George Bush Junior and I were riding along with a restaurant inspector in his big old cream-yellow Cadillac, heading north along a depressed semi-rural four-lane commercial strip to see if we could find a restaurant at which to have lunch. I can't decide if we were in Texas or in North Portland - I recognized a bar, or thought I did, from North Portland, but I definitely got the impression that Shrub thought of this as his home turf.
We drove past junkyards and broken-down bars and then turned left into the parking lot of a nondescript gray box of a building. We walked up the wooden steps to go inside.
The restaurant was dark and crowded, with high ceilings. Going up a few more steps into the main body of the restaurant, George and I had a conversation about the decline of this neighborhood... I said something not very clear about the people here, expressing my admiration for what they had been - these people had started out with farther to fall (so even in decline they were stronger than I), or some such.
We came up to a tall set of shelves on which were plates, napkins and silverware... it was serve yourself, buffet style. The plates were sturdy institutional ones, the same sort that we have... white with brown rims. Some people were carrying large plates but all I could see was a small stack of what looked like saucers. I took one anyway, and immediately got into an altercation with a small, pale blonde girl who had been reaching for the same plate. She tried to take the one I had out of my hands, but I insisted she get her own plate. The girl's companions, probably her parents, backed me up - I had, after all, had the plate first - but I got the feeling that I'd still committed a breach of etiquette.

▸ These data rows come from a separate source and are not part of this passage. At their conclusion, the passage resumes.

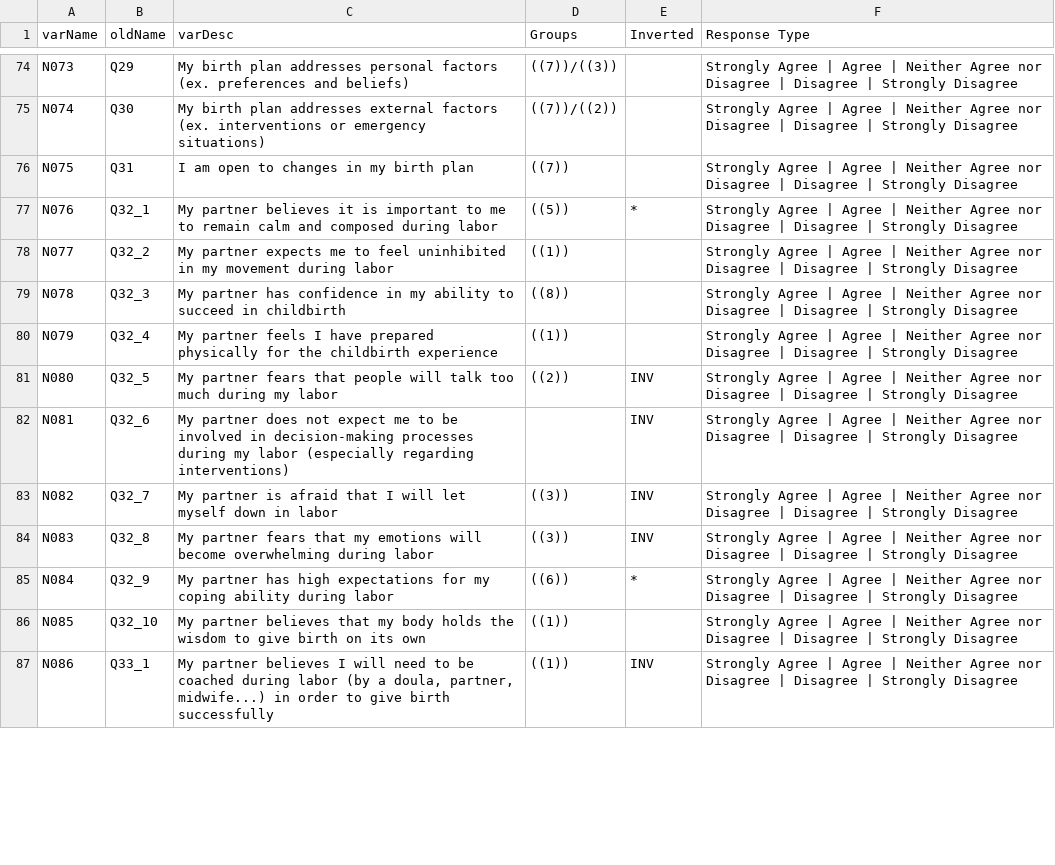
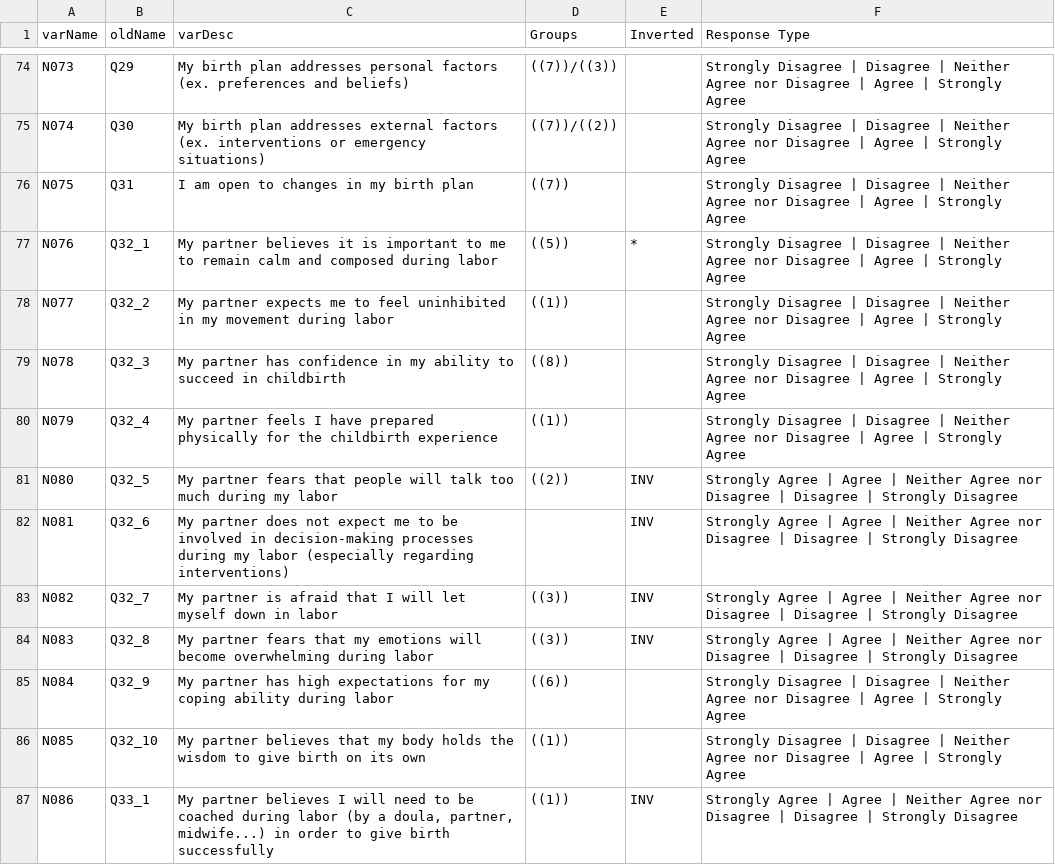
Before and after one commit to r-forge/calibfun, a CSV file: survey/output/descPreDfEdited.csv, drawn as a sheet; only a part is shown, gaps mark what is left out; the diff covers the shown part only; the diff names each change by its address in the sheet, - before the commit and + after, or states it on an @@ line.

```diff
--- a/survey/output/descPreDfEdited.csv
+++ b/survey/output/descPreDfEdited.csv
-F74:F80 (Response Type): Strongly Agree | Agree | Neither Agree nor Disagree | Disagree | Strongly Disagree
+F74:F80 (Response Type): Strongly Disagree | Disagree | Neither Agree nor Disagree | Agree | Strongly Agree
-E85 (Inverted): *
+E85 (Inverted): (empty)
-F85:F86 (Response Type): Strongly Agree | Agree | Neither Agree nor Disagree | Disagree | Strongly Disagree
+F85:F86 (Response Type): Strongly Disagree | Disagree | Neither Agree nor Disagree | Agree | Strongly Agree
```
Also changed, not shown: 65 edited cells elsewhere in this file, survey/data/Prenatal_Survey_Final.csv, 10 other files.
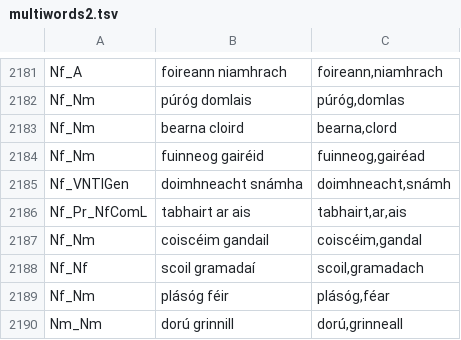
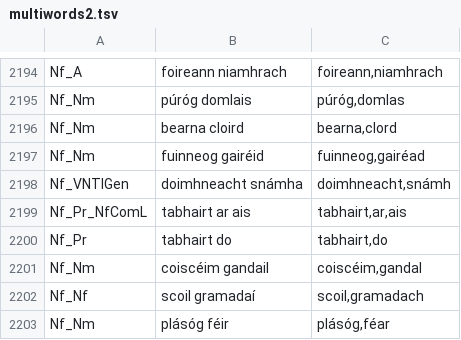
Before and after one commit to jimregan/gramadanj, a TSV file: src/main/resource/ie/tcd/slscs/itut/gramadanj/EID/multiwords2.tsv, drawn as a sheet; only a part is shown, gaps mark what is left out; the shorter side is filled out with more unchanged rows; the diff covers the shown part only; the diff names each change by its address in the sheet, - before the commit and + after, or states it on an @@ line.

```diff
--- a/src/main/resource/ie/tcd/slscs/itut/gramadanj/EID/multiwords2.tsv
+++ b/src/main/resource/ie/tcd/slscs/itut/gramadanj/EID/multiwords2.tsv
+row 2200: Nf_Pr | tabhairt do | tabhairt,do
```
Also changed, not shown: 13 added rows elsewhere in this file, src/main/resource/ie/tcd/slscs/itut/gramadanj/EID/multiwords-lsg.tsv.
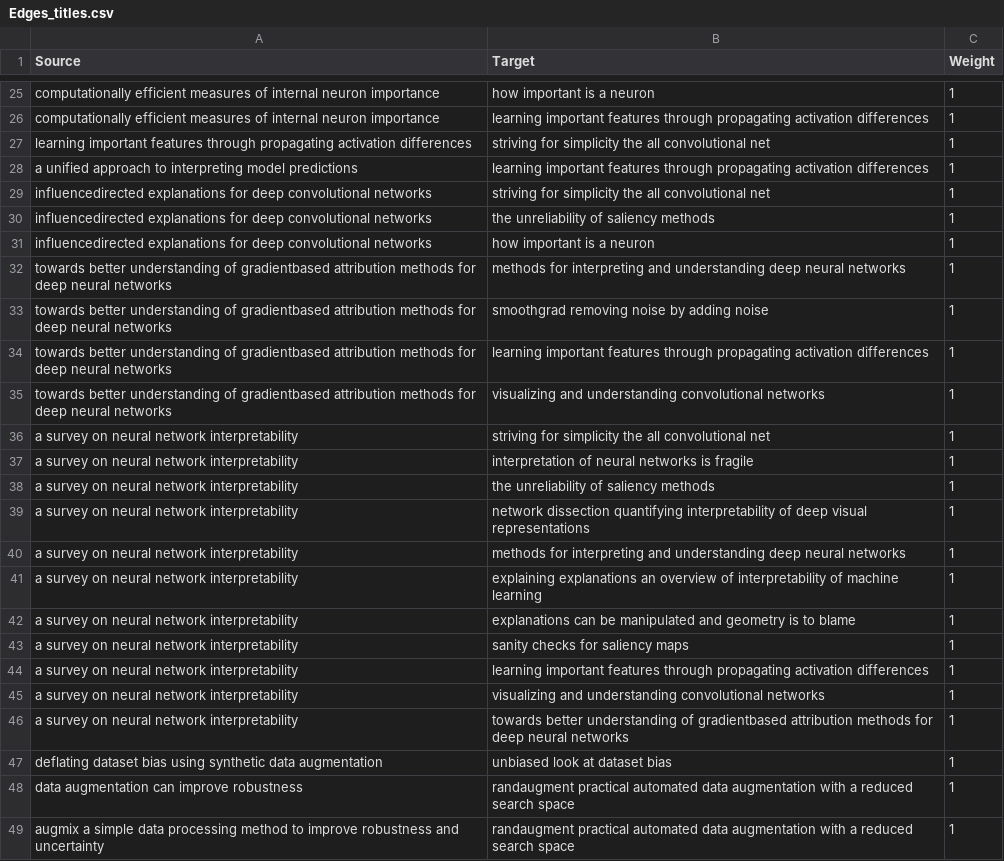
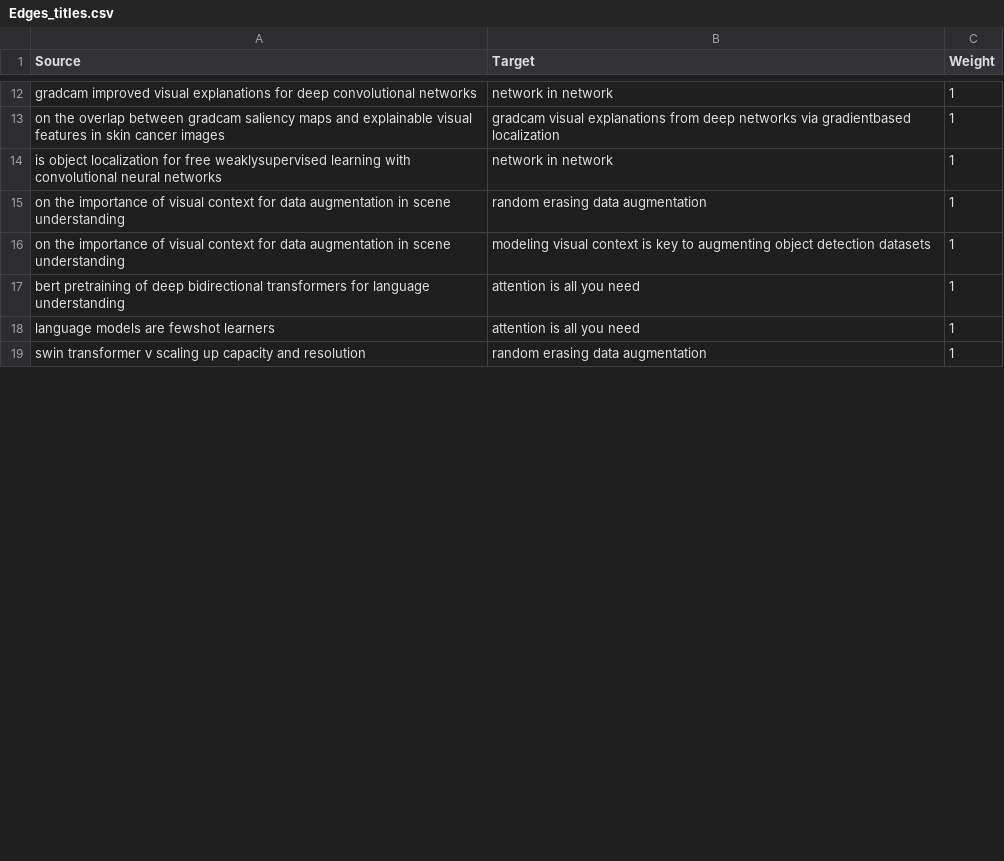
Before and after one commit to SubhadityaMukherjee/Local-Citation-Graph, a CSV file: gephi/Edges_titles.csv, drawn as a sheet; only a part is shown, gaps mark what is left out; removed rows and columns are numbered as before the commit, all else as after; the diff covers the shown part only; the diff names each change by its address in the sheet, - before the commit and + after, or states it on an @@ line.

```diff
--- a/gephi/Edges_titles.csv
+++ b/gephi/Edges_titles.csv
-A12 (Source): computationally efficient measures of internal neuron importance
+A12 (Source): gradcam improved visual explanations for deep convolutional networks
-B12 (Target): how important is a neuron
+B12 (Target): network in network
-A13 (Source): computationally efficient measures of internal neuron importance
+A13 (Source): on the overlap between gradcam saliency maps and explainable visual features in skin cancer images
-B13 (Target): learning important features through propagating activation differences
+B13 (Target): gradcam visual explanations from deep networks via gradientbased localization
-row 27: learning important features through propagating activation differences | striving for simplicity the all convolutional net | 1
-row 28: a unified approach to interpreting model predictions | learning important features through propagating activation differences | 1
-row 29: influencedirected explanations for deep convolutional networks | striving for simplicity the all convolutional net | 1
-row 30: influencedirected explanations for deep convolutional networks | the unreliability of saliency methods | 1
-A14 (Source): influencedirected explanations for deep convolutional networks
+A14 (Source): is object localization for free weaklysupervised learning with convolutional neural networks
-B14 (Target): how important is a neuron
+B14 (Target): network in network
-row 32: towards better understanding of gradientbased attribution methods for deep neural networks | methods for interpreting and understanding deep neural networks | 1
-A15:A16 (Source): towards better understanding of gradientbased attribution methods for deep neural networks
+A15:A16 (Source): on the importance of visual context for data augmentation in scene understanding
-B15 (Target): smoothgrad removing noise by adding noise
+B15 (Target): random erasing data augmentation
-B16 (Target): learning important features through propagating activation differences
+B16 (Target): modeling visual context is key to augmenting object detection datasets
-A17 (Source): towards better understanding of gradientbased attribution methods for deep neural networks
+A17 (Source): bert pretraining of deep bidirectional transformers for language understanding
-B17 (Target): visualizing and understanding convolutional networks
+B17 (Target): attention is all you need
-row 36: a survey on neural network interpretability | striving for simplicity the all convolutional net | 1
-row 37: a survey on neural network interpretability | interpretation of neural networks is fragile | 1
-A18 (Source): a survey on neural network interpretability
+A18 (Source): language models are fewshot learners
-B18 (Target): the unreliability of saliency methods
+B18 (Target): attention is all you need
-row 39: a survey on neural network interpretability | network dissection quantifying interpretability of deep visual representations | 1
-row 40: a survey on neural network interpretability | methods for interpreting and understanding deep neural networks | 1
-row 41: a survey on neural network interpretability | explaining explanations an overview of interpretability of machine learning | 1
-row 42: a survey on neural network interpretability | explanations can be manipulated and geometry is to blame | 1
-row 43: a survey on neural network interpretability | sanity checks for saliency maps | 1
-row 44: a survey on neural network interpretability | learning important features through propagating activation differences | 1
-row 45: a survey on neural network interpretability | visualizing and understanding convolutional networks | 1
-row 46: a survey on neural network interpretability | towards better understanding of gradientbased attribution methods for deep neural networks | 1
-A19 (Source): deflating dataset bias using synthetic data augmentation
+A19 (Source): swin transformer v scaling up capacity and resolution
-B19 (Target): unbiased look at dataset bias
+B19 (Target): random erasing data augmentation
-row 48: data augmentation can improve robustness | randaugment practical automated data augmentation with a reduced search space | 1
-row 49: augmix a simple data processing method to improve robustness and uncertainty | randaugment practical automated data augmentation with a reduced search space | 1
```
Also changed, not shown: 1 added row, 20 removed rows and 22 edited cells elsewhere in this file, gephi/Nodes_titles.csv, 10 other files.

The line was moving and I had to get moving with it. I used the tongs to put salad and some other unidentified things on my plate, passing over the bins of freshly-baked rolls and bread for some reason not at all clear to me (they looked really good; perhaps I was afraid of getting too full) and hurried on to catch up with George.
The rest of the line was made up of lower trays resting on frames of wood, with a rail in front to slide your plates along, and water underneath to keep the food cold or warm as needed. I marveled aloud, for the inspector's benefit, about the lack of insects. "There aren't even any crickets."
I'd spoken too soon, though; the next section of food had crickets galore, singing loudly beneath the trays. The crickets were traditional in these country restaurants, but they'd come to be considered unhygienic and were against the law. I knew the inspector was going to cite the restaurant owner for the "problem" despite the fact that no one in the restaurant minded.
George knew it, too, and he wasn't about to let that happen. Apparently, years before, he'd had a relationship with the Latina proprietor, a now-dumpy black-haired woman. I overheard him telling her that he remembered his promise to help her someday if he could, and that today was the day.
Unfortunately, though, I realized too late and all at once that the inspector probably wasn't going to be as bad for this place as George was. He tried some sort of inept bribe on the inspector, and was promptly caught and arrested. The restaurant, which would most likely have received only a slap on the wrist, was shut down altogether, and George was thrown in jail.
The final scene of the dream had George (and I, I guess, as his accomplice) wake up from the nightmare into the reality of it, on adjacent top bunks of red-painted metal in the blue-lit night of some crowded penitentiary. He kept making noise until the rows of other inmates who had been sleeping sat up and started banging things angrily, maybe even angrily enough to riot.
George had done it again.
©2000, 2001 Alan P. Scott. All rights reserved.
Last updated May 20, 2001.